2) What you get in return, will include a field that gives you the whois server address of the registrar where the domain is actually registered.
NOTE: You can get the full registration information only from the registrar where the domain is actually registered.
If you run:
$ whois google.com
It will try to do this for you in the background (as far as I understand), but depending on the system and whois version, it's often not doing it well and might also be prone to being rate-limited.
Below a quick code example for doing whois "properly". I've tested it with a large number of sites, and it avoids the usual rate-limit issues and returns a much higher 'complete result' rate than any other method I had tried.
TLD=$(echo $DOMAIN | cut -d. -f2-)
WHOIS=$(grep -w ^$TLD whois_server.txt | cut -d ' ' -f2)
timeout 2 whois -h $WHOIS "domain "$DOMAIN"" | grep " " | grep -v "Status:" | tr ':' '=' | tr -d ' ' | tr '[a-z]' '[A-Z]' > whois.bash
REGIST=$(cat whois.bash | grep WHOISSERVER | cut -d= -f2)

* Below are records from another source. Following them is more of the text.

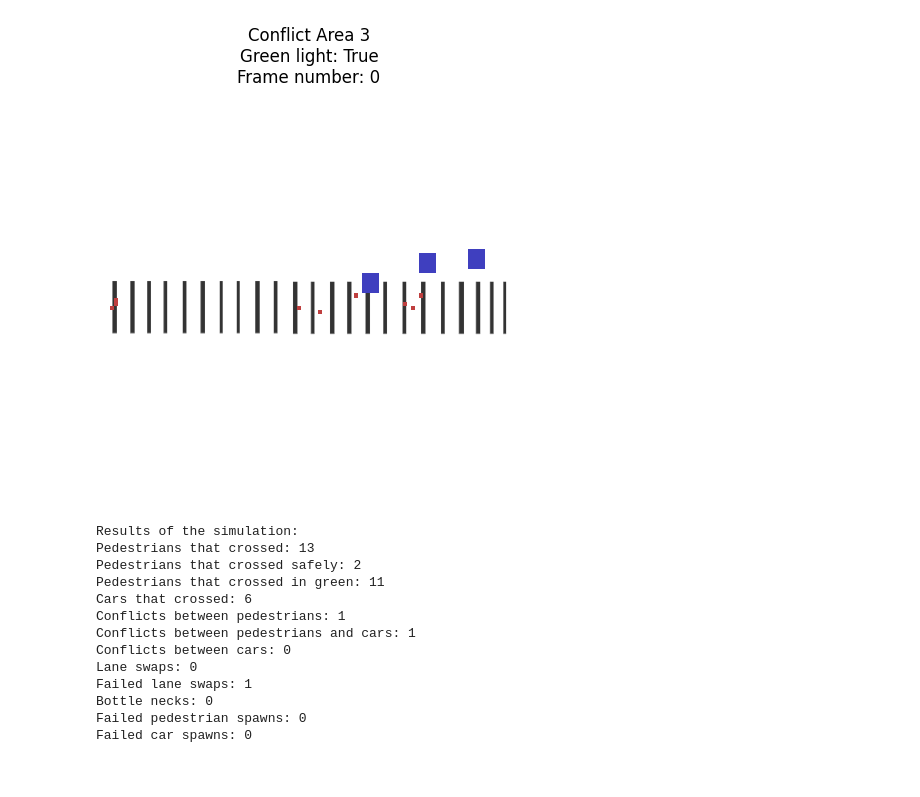
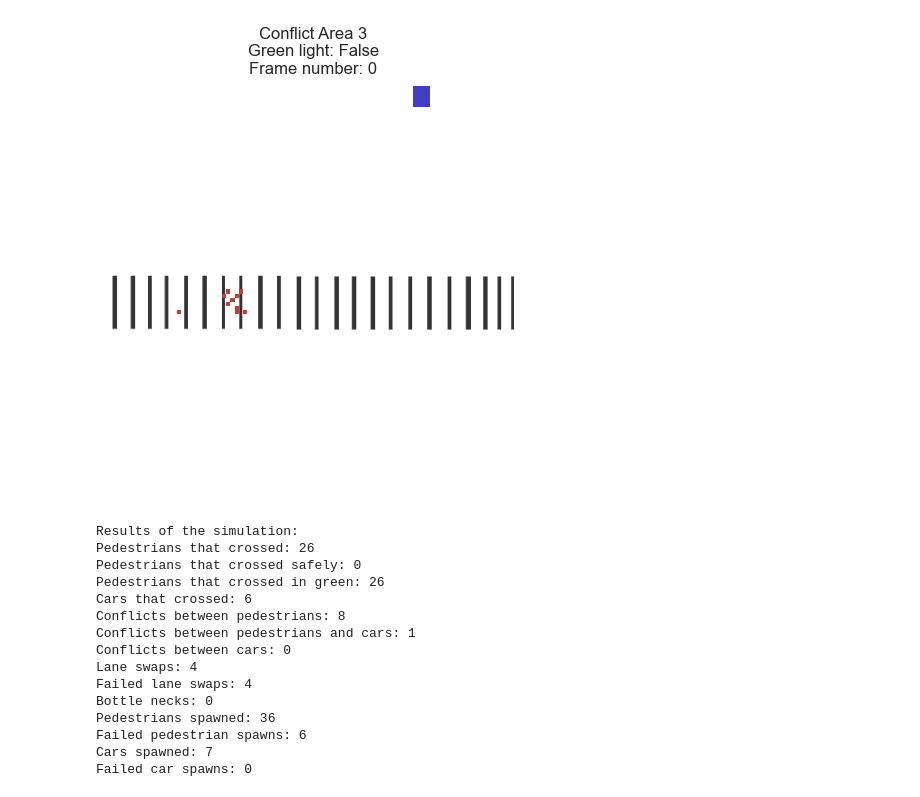
Before and after one commit to JM-Pascual/Crosswalk-Simulation, a Jupyter notebook: simulation.ipynb, the cells around one changed output. Saved outputs shown, nothing was run; the diff lists cells and outputs as text; code cells hidden in the pictures.

Commit message:
Update de la animación y add de los plots

```diff
--- a/simulation.ipynb
+++ b/simulation.ipynb
@@ -128,15 +128,23 @@ class ResultsTracker():
         self.conflicts_pedestrian_pedestrian = 0
         self.conflicts_car_car = 0
 
+        self.pedestrians_spawned = 0
         self.pedestrians_that_crossed = 0
         self.pedestrians_that_crossed_safely = 0
         self.pedestrians_that_crossed_in_green = 0
+        self.cars_spawned = 0
         self.cars_that_crossed = 0
         self.lane_swaps = 0
         self.failed_lane_swaps = 0
         self.bottle_necks = 0
         self.failed_pedestrian_spawns = 0
         self.failed_car_spawns = 0
+
+    def track_spawn(self, entity):
+        if entity == PEDESTRIAN:
+            self.pedestrians_spawned += 1
+        elif entity == CAR:
+            self.cars_spawned += 1
 
     def track_conflict(self, entity1, entity2):
         if entity1 == PEDESTRIAN and entity2 == PEDESTRIAN:
@@ -183,7 +191,9 @@ class ResultsTracker():
         print(f"Lane swaps: {self.lane_swaps}")
         print(f"Failed lane swaps: {self.failed_lane_swaps}")
         print(f"Bottle necks: {self.bottle_necks}")
+        print(f"Pedestrians spawned: {self.pedestrians_spawned}")
         print(f"Failed pedestrian spawns: {self.failed_pedestrian_spawns}")
+        print(f"Cars spawned: {self.cars_spawned}")
         print(f"Failed car spawns: {self.failed_car_spawns}")
 # %%
 from struct import Struct
@@ -259,7 +269,7 @@ class ConflictArea3():
 
         if not found_position:
             return
-
+        self.conflict_tracker.track_spawn(PEDESTRIAN)
         self.current_space_matrix[x_coordinate][y_coordinate] = pedestrian_data
 
 
@@ -291,6 +301,7 @@ class ConflictArea3():
         for i in range(self.CAR_HEIGHT):
             for j in range(self.CAR_LENGTH):
                 self.current_space_matrix[x_top_left+i][y_top_left+j] = car_data
+        self.conflict_tracker.track_spawn(CAR)
         self.cars_in_space.append((x_top_left, y_top_left, car_data))
 
 
@@ -588,66 +599,67 @@ class ConflictArea3():
 
 # Definition of simulation parameters
 
-PEDESTRIAN_RATE = 0.25 # lambda parameter of the pedestrian P.Process
-CAR_RATE = 0.12 # lambda parameter of the car P.Process
-time_window = 120 # Total duration of the simulation (in seconds)
+PEDESTRIAN_RATE = 0.3 # lambda parameter of the pedestrian P.Process
+CAR_RATE = 0.08 # lambda parameter of the car P.Process
 
 # Defines how many steps fit in a second of simulation
 TIME_SPLIT = 4
-TRAFFIC_LIGHT_DURATION = 10
+TRAFFIC_LIGHT_DURATION = 20
 
 # Defines the simulation space
 SPACE_DIMENSION = 100
-AMOUNT_OF_CROSSING_ROWS = 5
-SIDEWALK_LENGTH = 5
+AMOUNT_OF_CROSSING_ROWS = 6
+SIDEWALK_LENGTH = 6
 
 results_tracker = ResultsTracker()
 
 # Initialization of simulation entities
 process = PoissonProcess(1/TIME_SPLIT, PEDESTRIAN_RATE, CAR_RATE, sim_generator.generate_number())
 street_space = ConflictArea3(results_tracker, 1/TIME_SPLIT, TRAFFIC_LIGHT_DURATION, SPACE_DIMENSION, AMOUNT_OF_CROSSING_ROWS, SIDEWALK_LENGTH, process, sim_generator.generate_number())
 
 plt.rcParams["figure.figsize"] = [14.00, 6.50]
 plt.rcParams["figure.autolayout"] = True
 cmap = ListedColormap([[0.75, 0.25, 0.25], [0, 0, 0], [0.25, 0.25, 0.75]])
 cmap.set_bad(alpha=0)  # Make masked values transparent
 
 fig, ax = plt.subplots()
 
 image = Image.open('image.png')
 
 def update(frame):
     ax.cla()
     street_space.simulation_step()
     crosswalk_matrix = street_space.get_printable_matrix()
     masked_matrix = np.ma.masked_equal(crosswalk_matrix, 0) # Mask values at 0
     ax.imshow(image, extent=[0, SPACE_DIMENSION, int(SPACE_DIMENSION/4), int((3*SPACE_DIMENSION)/4)], aspect='auto', filternorm=True, filterrad=4.0, alpha=0.8)
     ax.imshow(masked_matrix, cmap=cmap)
     ax.set_title(f'Conflict Area 3'
                  f'\nGreen light: {street_space.traffic_light_green}'
                  f'\nFrame number: {frame}')
     ax.set_axis_off()
 
-anim = FuncAnimation(fig, update, frames=300, interval=25)
+anim = FuncAnimation(fig, update, frames=350, interval=25)
 fig.set_size_inches(6.5, 5, forward=True)
 
 # Save the animation as a .gif file
 anim.save('Conflict-Area-3.gif', writer='pillow', fps=12)
 # %% [output]
-[figure, old version]
+[figure, new version]
 # %%
 results_tracker.print_results()
 # %% [output]
 Results of the simulation:
-Pedestrians that crossed: 13
-Pedestrians that crossed safely: 2
-Pedestrians that crossed in green: 11
+Pedestrians that crossed: 26
+Pedestrians that crossed safely: 0
+Pedestrians that crossed in green: 26
 Cars that crossed: 6
-Conflicts between pedestrians: 1
+Conflicts between pedestrians: 8
 Conflicts between pedestrians and cars: 1
 Conflicts between cars: 0
-Lane swaps: 0
-Failed lane swaps: 1
+Lane swaps: 4
+Failed lane swaps: 4
 Bottle necks: 0
-Failed pedestrian spawns: 0
+Pedestrians spawned: 36
+Failed pedestrian spawns: 6
+Cars spawned: 7
 Failed car spawns: 0
```
Also changed, not shown: parts of 5 cells of this notebook, 1 other file.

timeout 2 whois -h $REGIST $DOMAIN | grep : | grep -w '^Admin City\|^Admin Country\|^Registrant Organization\|^Registrant Name' | tr [a-z] [A-Z] | sed 's/\ /_/' | sed 's/:/=("/' | tr -d ' ' | sed 's/$/")/' | tr '/' '_' >> whois.bash;